June 17, 2013
Good news. Three years into their five-year data center consolidation project the federal government just found out they had 3,000 more data centers than they originally thought. Boy, you just can’t slide anything past these guys. As a side note, this should make all of you worried about the NSA tracking your phone calls feel better, since if it takes 3 years to find 3,000 buildings, odds are they aren’t going to find out about your weekly communiqués to Aunt Marge–or even “Uncle” Bookie—any time soon. Obviously, this new discovery is going to have some impact on the project, but I think the first question we have to ask is just where have these data centers been hiding all this time?
If you subscribe to the theory of Occam’s Razor, that states that the simplest solution is often the best for a complex problem, we could postulate that these data centers were hiding in plain site. Makes sense. Data centers tend to be fairly non-descript and could easily be overlooked in the office park or clusters of other federal buildings where they tend to hang out. You would think that someone would have notified the Office of Management and Budget (OMB) that they suspected there might be a data center near them, but I don’t think the Feds had set up any kind of anonymous tip line or posted a reward. Thus, when confronted with their civic duty to report these miscreants, the average, well compensated, employee-for-life civil servant just chose to look the other way.
Perhaps they used aliases. I don’t think that we can say what lengths a data center on the run will use to avoid detection, so we can’t rule this tactic out. When you think about it, what strategy could be more simple and ingenious? I’m a data center, but I arrange to be listed in some vast federal database as a warehouse, motor pool or even a tactical nuclear facility. Between that and keeping my head down to avoid calling attention to myself, I could hide in the shadows for years. Smaller facilities could even use clandestine covers like “Mens” or “Ladies” room. I mean who is going to go looking for a data center there? I think the facilities that chose this route are examples of what our intelligence services refer to as “deep cover”.

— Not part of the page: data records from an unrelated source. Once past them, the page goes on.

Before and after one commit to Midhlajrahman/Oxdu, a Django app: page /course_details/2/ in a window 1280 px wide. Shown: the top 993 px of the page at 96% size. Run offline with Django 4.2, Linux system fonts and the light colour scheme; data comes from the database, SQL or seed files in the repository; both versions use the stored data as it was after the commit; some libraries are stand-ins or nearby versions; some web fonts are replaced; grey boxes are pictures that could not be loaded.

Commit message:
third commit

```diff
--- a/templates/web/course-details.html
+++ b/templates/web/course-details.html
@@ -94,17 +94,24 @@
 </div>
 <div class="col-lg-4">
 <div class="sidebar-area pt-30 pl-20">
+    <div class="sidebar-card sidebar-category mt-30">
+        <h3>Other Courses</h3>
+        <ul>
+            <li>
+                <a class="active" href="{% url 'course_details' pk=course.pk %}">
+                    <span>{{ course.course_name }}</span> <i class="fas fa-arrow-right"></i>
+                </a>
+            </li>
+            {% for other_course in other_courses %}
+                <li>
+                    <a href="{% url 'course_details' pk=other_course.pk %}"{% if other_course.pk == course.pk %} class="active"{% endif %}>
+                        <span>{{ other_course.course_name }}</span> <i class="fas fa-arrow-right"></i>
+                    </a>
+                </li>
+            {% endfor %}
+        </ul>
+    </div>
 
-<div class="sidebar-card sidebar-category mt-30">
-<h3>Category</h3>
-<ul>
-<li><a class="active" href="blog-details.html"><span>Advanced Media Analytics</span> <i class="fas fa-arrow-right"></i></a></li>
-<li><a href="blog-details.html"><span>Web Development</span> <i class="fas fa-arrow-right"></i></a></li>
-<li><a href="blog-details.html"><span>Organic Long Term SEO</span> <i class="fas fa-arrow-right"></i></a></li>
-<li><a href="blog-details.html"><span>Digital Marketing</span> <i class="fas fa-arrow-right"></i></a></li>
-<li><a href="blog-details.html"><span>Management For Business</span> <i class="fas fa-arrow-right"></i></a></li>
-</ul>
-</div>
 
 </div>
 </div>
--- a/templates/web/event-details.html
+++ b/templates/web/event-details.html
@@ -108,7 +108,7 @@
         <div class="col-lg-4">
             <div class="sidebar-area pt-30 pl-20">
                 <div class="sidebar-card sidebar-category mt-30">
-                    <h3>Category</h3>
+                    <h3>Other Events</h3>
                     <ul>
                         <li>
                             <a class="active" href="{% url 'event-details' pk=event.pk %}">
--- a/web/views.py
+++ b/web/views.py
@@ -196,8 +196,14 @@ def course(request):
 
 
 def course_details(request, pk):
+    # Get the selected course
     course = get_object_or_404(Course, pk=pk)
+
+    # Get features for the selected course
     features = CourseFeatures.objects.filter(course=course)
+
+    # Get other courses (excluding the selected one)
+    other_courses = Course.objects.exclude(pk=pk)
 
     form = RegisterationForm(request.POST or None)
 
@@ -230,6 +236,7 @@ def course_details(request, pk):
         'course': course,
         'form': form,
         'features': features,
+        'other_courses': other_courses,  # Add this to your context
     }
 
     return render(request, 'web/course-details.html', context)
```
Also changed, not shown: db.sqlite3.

They certainly did not choose to come forward voluntarily. I think this is understandable. Who among us would offer ourselves up for consolidation without some degree of coercion? Their physical size, and our country’s current interrogation policy, eliminated the opportunity to waterboard them so, faced with the prospect of elimination by drone they opted for self-preservation. Isn’t this really a classic American dilemma? Does the individual—in this case a 10,000 square foot, 1MW facility—subordinate himself to the collective by being enjoined with other sites into a monster facility in Utah? In a straightforward choice between a constitutional republic and socialism, these brave facilities chose the patriotic option. God bless, America, and pardon me for a second while I wipe the tears off my keyboard.
Ordinarily, the fate of these newly discovered 3,000 data centers would appear to be inevitable—Vaya Con Dios, boys. But their emergence on the scene has caused the savvy guys and gals at the OMB to reexamine the whole purpose of the project that was to save $3 billion by consolidating 800 of 2094 government data centers. The new focus of this data center transformation effort is to close 40% of our “non-core” facilities (definition pending) to save a currently undetermined sum of money. While I applaud the government’s continued efforts to make lemonade out of lemons, I think this recalibration of our data center consolidation strategy offers new hope for those remaining locations that so far have avoided detection. Not only can they breath a little easier, but let me be the first to say that if these dedicated computing sites haven’t earned amnesty, who has?